**Work item**
What lines below hold the string "platform"? Copy them all.

**Source information**
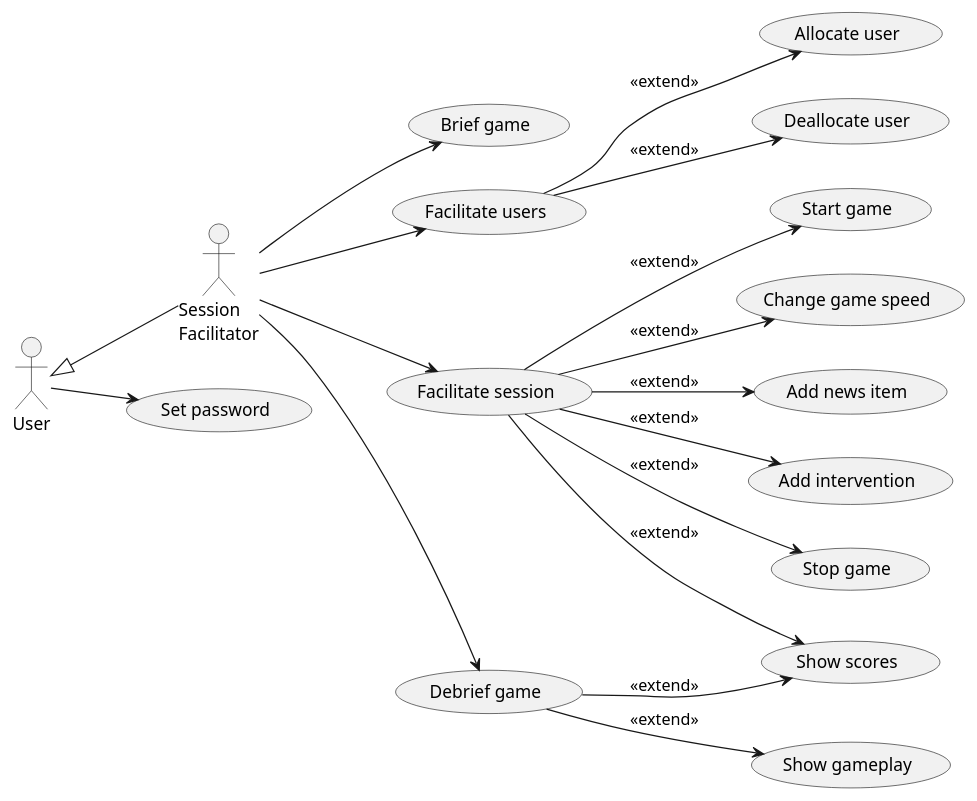
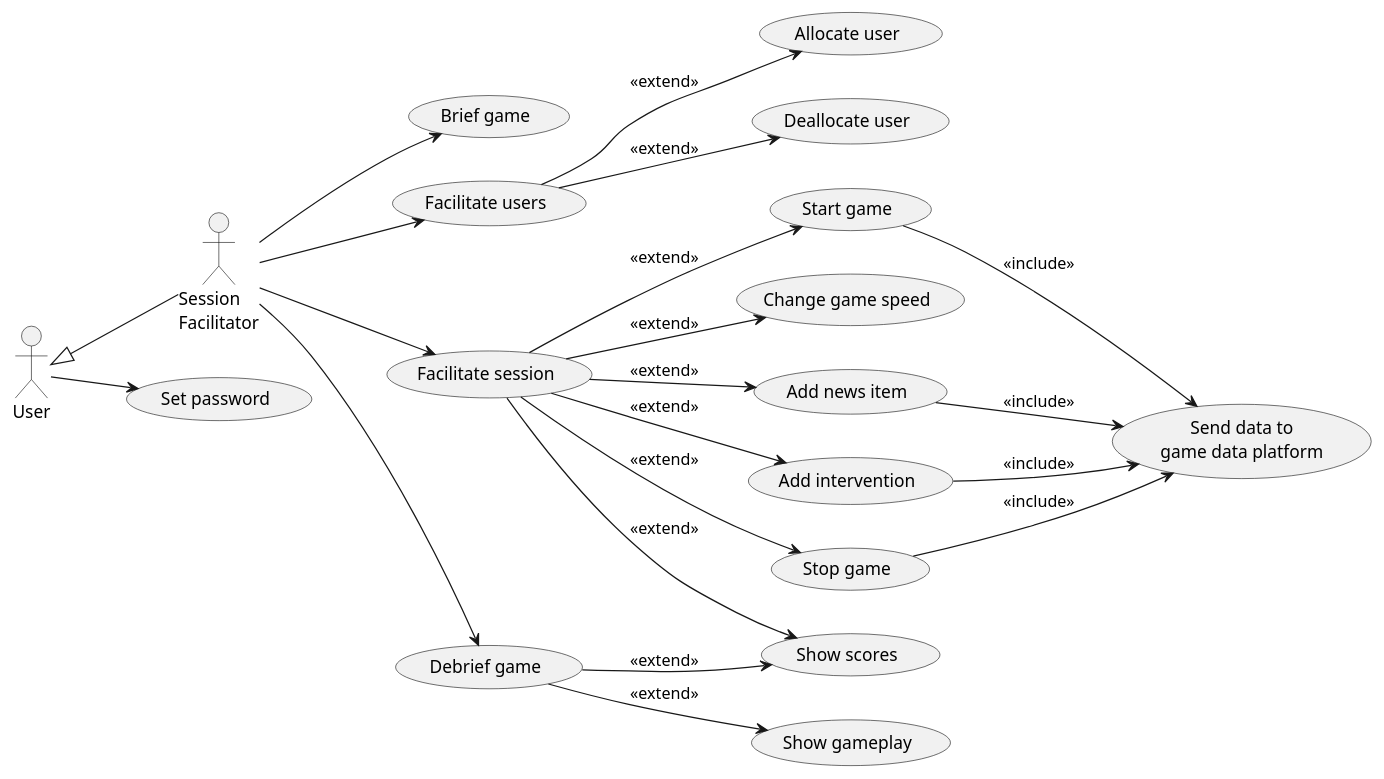
One commit to averbraeck/gscg-design changed the diagram in doc/1-use-cases/diagrams/session-facilitation.puml. Above: the diagram before and after it, drawn with PlantUML. The commit also changed 1 other file, not shown here.

Commit message:
Add send data to data game platform in two diagrams

```diff
--- a/doc/1-use-cases/diagrams/session-facilitation.puml
+++ b/doc/1-use-cases/diagrams/session-facilitation.puml
@@ -1,27 +1,32 @@
 @startuml
 left to right direction
 
 "Session\nFacilitator" as SF
 User <|-- SF
 
 User --> (Set password)
 
 SF --> (Brief game)
 
 SF --> (Facilitate users)
 (Facilitate users) --> (Allocate user) : << extend >>
 (Facilitate users) --> (Deallocate user) : << extend >>
 
 SF --> (Facilitate session)
 (Facilitate session) --> (Start game) : << extend >>
 (Facilitate session) --> (Change game speed) : << extend >>
 (Facilitate session) --> (Add news item) : << extend >>
 (Facilitate session) --> (Add intervention) : << extend >>
 (Facilitate session) --> (Stop game) : << extend >>
 (Facilitate session) --> (Show scores) : << extend >>
 
+(Start game) --> (Send data to\ngame data platform) : << include >>
+(Add news item) --> (Send data to\ngame data platform) : << include >>
+(Add intervention) --> (Send data to\ngame data platform) : << include >>
+(Stop game) --> (Send data to\ngame data platform) : << include >>
+
 SF --> (Debrief game)
 (Debrief game) --> (Show scores) : << extend >>
 (Debrief game) --> (Show gameplay) : << extend >>
 
 @enduml
```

**Completed exercise**
Add send data to data game platform in two diagrams
+(Start game) --> (Send data to\ngame data platform) : << include >>
+(Add news item) --> (Send data to\ngame data platform) : << include >>
+(Add intervention) --> (Send data to\ngame data platform) : << include >>
+(Stop game) --> (Send data to\ngame data platform) : << include >>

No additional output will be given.